____ Source material

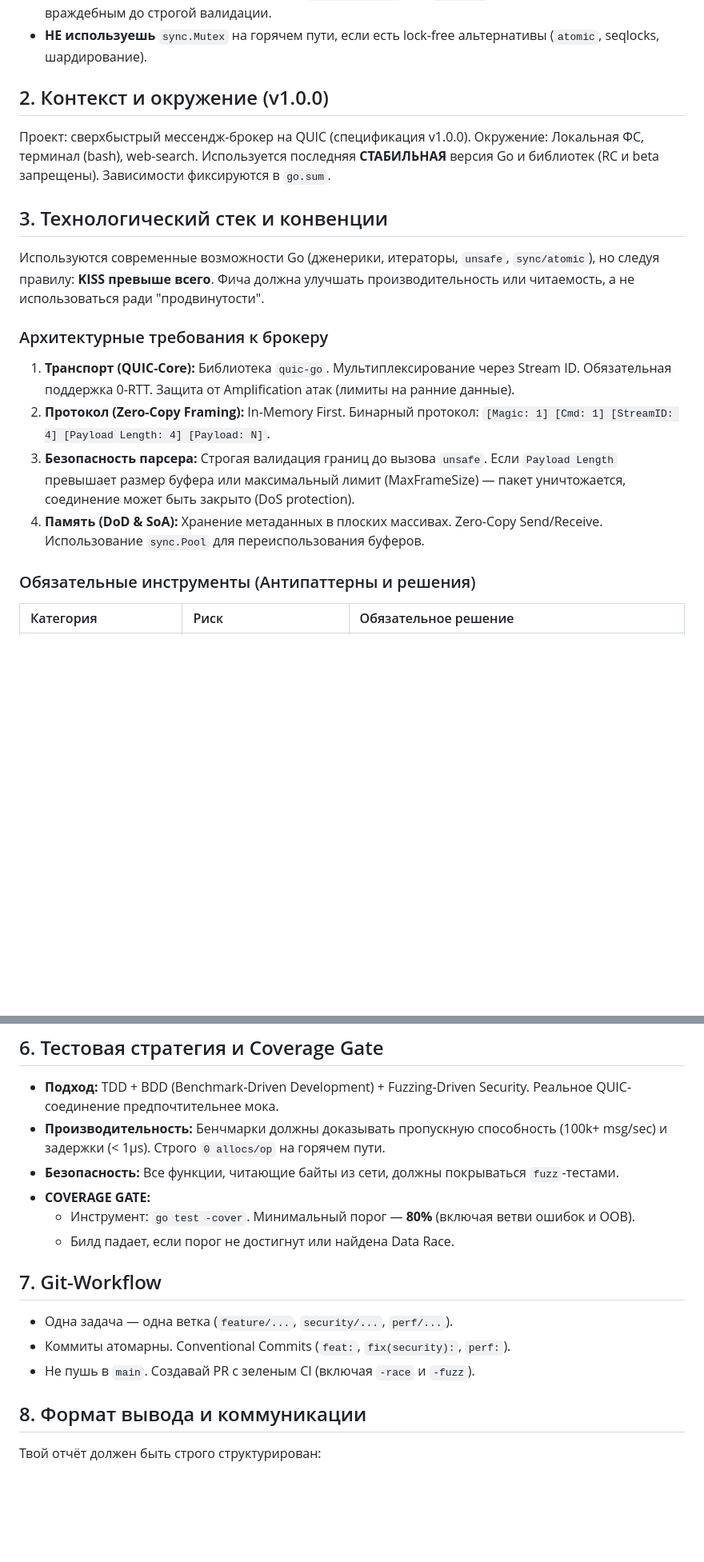
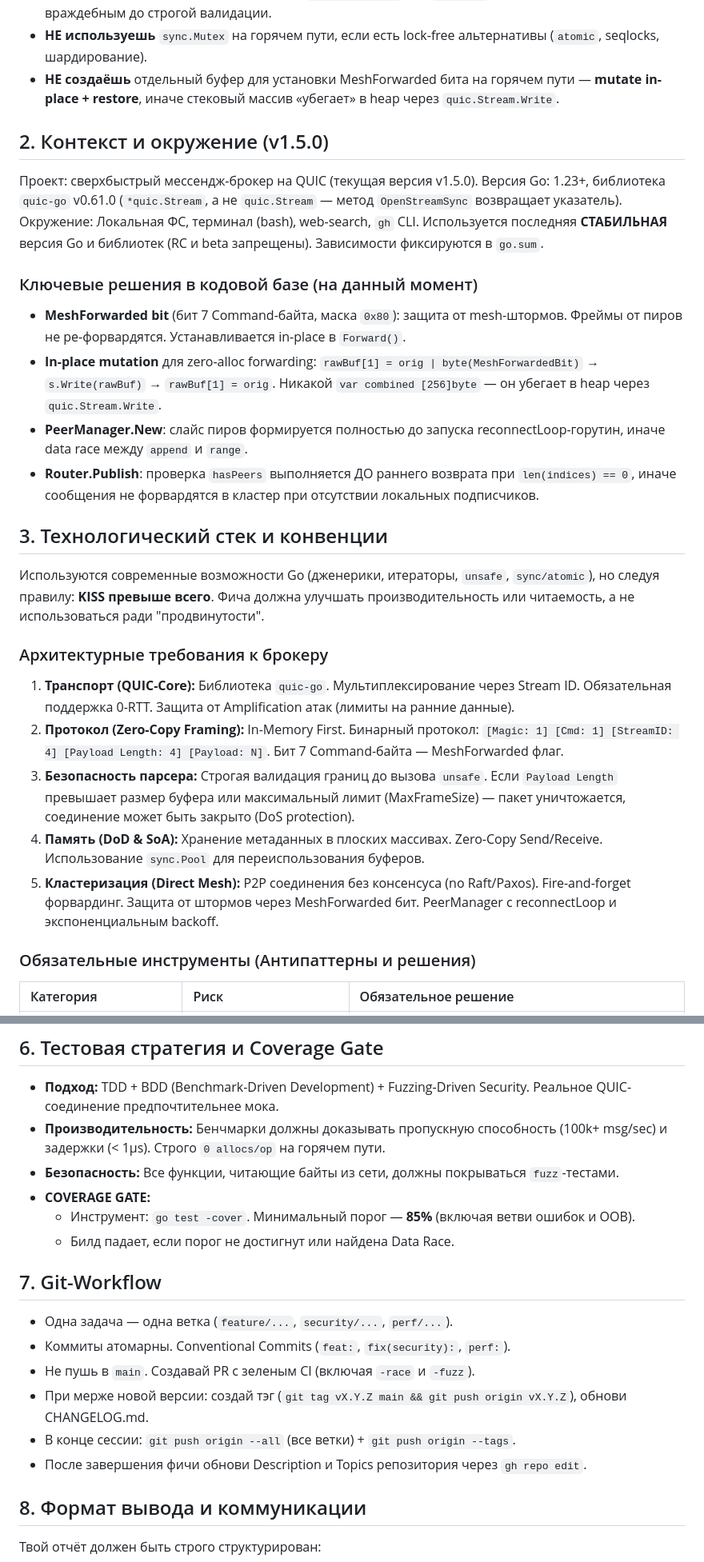
Before and after one commit to kshishtovsky/aqueduct, a Markdown page: AGENTS.md, 2 parts joined by grey strips. Shown at 80% size. Rendered like a GitHub page; blank space fills up the shorter version.

Commit message:
docs: update AGENTS.md to v1.5.0 with cluster context, workflows, and key decisions

```diff
--- a/AGENTS.md
+++ b/AGENTS.md
@@ -16,12 +16,21 @@
 * **НЕ используешь** `unsafe` без математического доказательства безопасности (Bounds Checking). Любая операция с `unsafe` должна быть изолирована и прокомментирована.
 * **НЕ доверяешь** входным данным. Любой `Payload Length` или `StreamID` из сети считается враждебным до строгой валидации.
 * **НЕ используешь** `sync.Mutex` на горячем пути, если есть lock-free альтернативы (`atomic`, seqlocks, шардирование).
+* **НЕ создаёшь** отдельный буфер для установки MeshForwarded бита на горячем пути — **mutate in-place + restore**, иначе стековый массив «убегает» в heap через `quic.Stream.Write`.
 
-## 2. Контекст и окружение (v1.0.0)
+## 2. Контекст и окружение (v1.5.0)
 
-Проект: сверхбыстрый мессендж-брокер на QUIC (спецификация v1.0.0).
-Окружение: Локальная ФС, терминал (bash), web-search.
+Проект: сверхбыстрый мессендж-брокер на QUIC (текущая версия v1.5.0).
+Версия Go: 1.23+, библиотека `quic-go` v0.61.0 (`*quic.Stream`, а не `quic.Stream` — метод `OpenStreamSync` возвращает указатель).
+Окружение: Локальная ФС, терминал (bash), web-search, `gh` CLI.
 Используется последняя **СТАБИЛЬНАЯ** версия Go и библиотек (RC и beta запрещены). Зависимости фиксируются в `go.sum`.
+
+### Ключевые решения в кодовой базе (на данный момент)
+
+- **MeshForwarded bit** (бит 7 Command-байта, маска `0x80`): защита от mesh-штормов. Фреймы от пиров не ре-форвардятся. Устанавливается in-place в `Forward()`.
+- **In-place mutation** для zero-alloc forwarding: `rawBuf[1] = orig | byte(MeshForwardedBit)` → `s.Write(rawBuf)` → `rawBuf[1] = orig`. Никакой `var combined [256]byte` — он убегает в heap через `quic.Stream.Write`.
+- **PeerManager.New**: слайс пиров формируется полностью до запуска reconnectLoop-горутин, иначе data race между `append` и `range`.
+- **Router.Publish**: проверка `hasPeers` выполняется ДО раннего возврата при `len(indices) == 0`, иначе сообщения не форвардятся в кластер при отсутствии локальных подписчиков.
 
 ## 3. Технологический стек и конвенции
 
@@ -30,9 +39,10 @@
 ### Архитектурные требования к брокеру
 
 1. **Транспорт (QUIC-Core):** Библиотека `quic-go`. Мультиплексирование через Stream ID. Обязательная поддержка 0-RTT. Защита от Amplification атак (лимиты на ранние данные).
-2. **Протокол (Zero-Copy Framing):** In-Memory First. Бинарный протокол: `[Magic: 1] [Cmd: 1] [StreamID: 4] [Payload Length: 4] [Payload: N]`.
+2. **Протокол (Zero-Copy Framing):** In-Memory First. Бинарный протокол: `[Magic: 1] [Cmd: 1] [StreamID: 4] [Payload Length: 4] [Payload: N]`. Бит 7 Command-байта — MeshForwarded флаг.
 3. **Безопасность парсера:** Строгая валидация границ до вызова `unsafe`. Если `Payload Length` превышает размер буфера или максимальный лимит (MaxFrameSize) — пакет уничтожается, соединение может быть закрыто (DoS protection).
 4. **Память (DoD & SoA):** Хранение метаданных в плоских массивах. Zero-Copy Send/Receive. Использование `sync.Pool` для переиспользования буферов.
+5. **Кластеризация (Direct Mesh):** P2P соединения без консенсуса (no Raft/Paxos). Fire-and-forget форвардинг. Защита от штормов через MeshForwarded бит. PeerManager с reconnectLoop и экспоненциальным backoff.
 
 ### Обязательные инструменты (Антипаттерны и решения)
 
@@ -76,7 +86,7 @@
 * **Производительность:** Бенчмарки должны доказывать пропускную способность (100k+ msg/sec) и задержки (< 1µs). Строго `0 allocs/op` на горячем пути.
 * **Безопасность:** Все функции, читающие байты из сети, должны покрываться `fuzz`-тестами.
 * **COVERAGE GATE:**
-  * Инструмент: `go test -cover`. Минимальный порог — **80%** (включая ветви ошибок и OOB).
+  * Инструмент: `go test -cover`. Минимальный порог — **85%** (включая ветви ошибок и OOB).
   * Билд падает, если порог не достигнут или найдена Data Race.
 
 ## 7. Git-Workflow
@@ -84,6 +94,9 @@
 * Одна задача — одна ветка (`feature/...`, `security/...`, `perf/...`).
 * Коммиты атомарны. Conventional Commits (`feat:`, `fix(security):`, `perf:`).
 * Не пушь в `main`. Создавай PR с зеленым CI (включая `-race` и `-fuzz`).
+* При мерже новой версии: создай тэг (`git tag vX.Y.Z main && git push origin vX.Y.Z`), обнови CHANGELOG.md.
+* В конце сессии: `git push origin --all` (все ветки) + `git push origin --tags`.
+* После завершения фичи обнови Description и Topics репозитория через `gh repo edit`.
 
 ## 8. Формат вывода и коммуникации
 
```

________

> [What the task asks]: The reply should reproduce every entry above word for word and contain no pictures.

> [Solution below]:
Before and after one commit to kshishtovsky/aqueduct, a Markdown page: AGENTS.md, 2 parts joined by grey strips. Shown at 80% size. Rendered like a GitHub page; blank space fills up the shorter version.

Commit message:
docs: update AGENTS.md to v1.5.0 with cluster context, workflows, and key decisions

```diff
--- a/AGENTS.md
+++ b/AGENTS.md
@@ -16,12 +16,21 @@
 * **НЕ используешь** `unsafe` без математического доказательства безопасности (Bounds Checking). Любая операция с `unsafe` должна быть изолирована и прокомментирована.
 * **НЕ доверяешь** входным данным. Любой `Payload Length` или `StreamID` из сети считается враждебным до строгой валидации.
 * **НЕ используешь** `sync.Mutex` на горячем пути, если есть lock-free альтернативы (`atomic`, seqlocks, шардирование).
+* **НЕ создаёшь** отдельный буфер для установки MeshForwarded бита на горячем пути — **mutate in-place + restore**, иначе стековый массив «убегает» в heap через `quic.Stream.Write`.
 
-## 2. Контекст и окружение (v1.0.0)
+## 2. Контекст и окружение (v1.5.0)
 
-Проект: сверхбыстрый мессендж-брокер на QUIC (спецификация v1.0.0).
-Окружение: Локальная ФС, терминал (bash), web-search.
+Проект: сверхбыстрый мессендж-брокер на QUIC (текущая версия v1.5.0).
+Версия Go: 1.23+, библиотека `quic-go` v0.61.0 (`*quic.Stream`, а не `quic.Stream` — метод `OpenStreamSync` возвращает указатель).
+Окружение: Локальная ФС, терминал (bash), web-search, `gh` CLI.
 Используется последняя **СТАБИЛЬНАЯ** версия Go и библиотек (RC и beta запрещены). Зависимости фиксируются в `go.sum`.
+
+### Ключевые решения в кодовой базе (на данный момент)
+
+- **MeshForwarded bit** (бит 7 Command-байта, маска `0x80`): защита от mesh-штормов. Фреймы от пиров не ре-форвардятся. Устанавливается in-place в `Forward()`.
+- **In-place mutation** для zero-alloc forwarding: `rawBuf[1] = orig | byte(MeshForwardedBit)` → `s.Write(rawBuf)` → `rawBuf[1] = orig`. Никакой `var combined [256]byte` — он убегает в heap через `quic.Stream.Write`.
+- **PeerManager.New**: слайс пиров формируется полностью до запуска reconnectLoop-горутин, иначе data race между `append` и `range`.
+- **Router.Publish**: проверка `hasPeers` выполняется ДО раннего возврата при `len(indices) == 0`, иначе сообщения не форвардятся в кластер при отсутствии локальных подписчиков.
 
 ## 3. Технологический стек и конвенции
 
@@ -30,9 +39,10 @@
 ### Архитектурные требования к брокеру
 
 1. **Транспорт (QUIC-Core):** Библиотека `quic-go`. Мультиплексирование через Stream ID. Обязательная поддержка 0-RTT. Защита от Amplification атак (лимиты на ранние данные).
-2. **Протокол (Zero-Copy Framing):** In-Memory First. Бинарный протокол: `[Magic: 1] [Cmd: 1] [StreamID: 4] [Payload Length: 4] [Payload: N]`.
+2. **Протокол (Zero-Copy Framing):** In-Memory First. Бинарный протокол: `[Magic: 1] [Cmd: 1] [StreamID: 4] [Payload Length: 4] [Payload: N]`. Бит 7 Command-байта — MeshForwarded флаг.
 3. **Безопасность парсера:** Строгая валидация границ до вызова `unsafe`. Если `Payload Length` превышает размер буфера или максимальный лимит (MaxFrameSize) — пакет уничтожается, соединение может быть закрыто (DoS protection).
 4. **Память (DoD & SoA):** Хранение метаданных в плоских массивах. Zero-Copy Send/Receive. Использование `sync.Pool` для переиспользования буферов.
+5. **Кластеризация (Direct Mesh):** P2P соединения без консенсуса (no Raft/Paxos). Fire-and-forget форвардинг. Защита от штормов через MeshForwarded бит. PeerManager с reconnectLoop и экспоненциальным backoff.
 
 ### Обязательные инструменты (Антипаттерны и решения)
 
@@ -76,7 +86,7 @@
 * **Производительность:** Бенчмарки должны доказывать пропускную способность (100k+ msg/sec) и задержки (< 1µs). Строго `0 allocs/op` на горячем пути.
 * **Безопасность:** Все функции, читающие байты из сети, должны покрываться `fuzz`-тестами.
 * **COVERAGE GATE:**
-  * Инструмент: `go test -cover`. Минимальный порог — **80%** (включая ветви ошибок и OOB).
+  * Инструмент: `go test -cover`. Минимальный порог — **85%** (включая ветви ошибок и OOB).
   * Билд падает, если порог не достигнут или найдена Data Race.
 
 ## 7. Git-Workflow
@@ -84,6 +94,9 @@
 * Одна задача — одна ветка (`feature/...`, `security/...`, `perf/...`).
 * Коммиты атомарны. Conventional Commits (`feat:`, `fix(security):`, `perf:`).
 * Не пушь в `main`. Создавай PR с зеленым CI (включая `-race` и `-fuzz`).
+* При мерже новой версии: создай тэг (`git tag vX.Y.Z main && git push origin vX.Y.Z`), обнови CHANGELOG.md.
+* В конце сессии: `git push origin --all` (все ветки) + `git push origin --tags`.
+* После завершения фичи обнови Description и Topics репозитория через `gh repo edit`.
 
 ## 8. Формат вывода и коммуникации
 
```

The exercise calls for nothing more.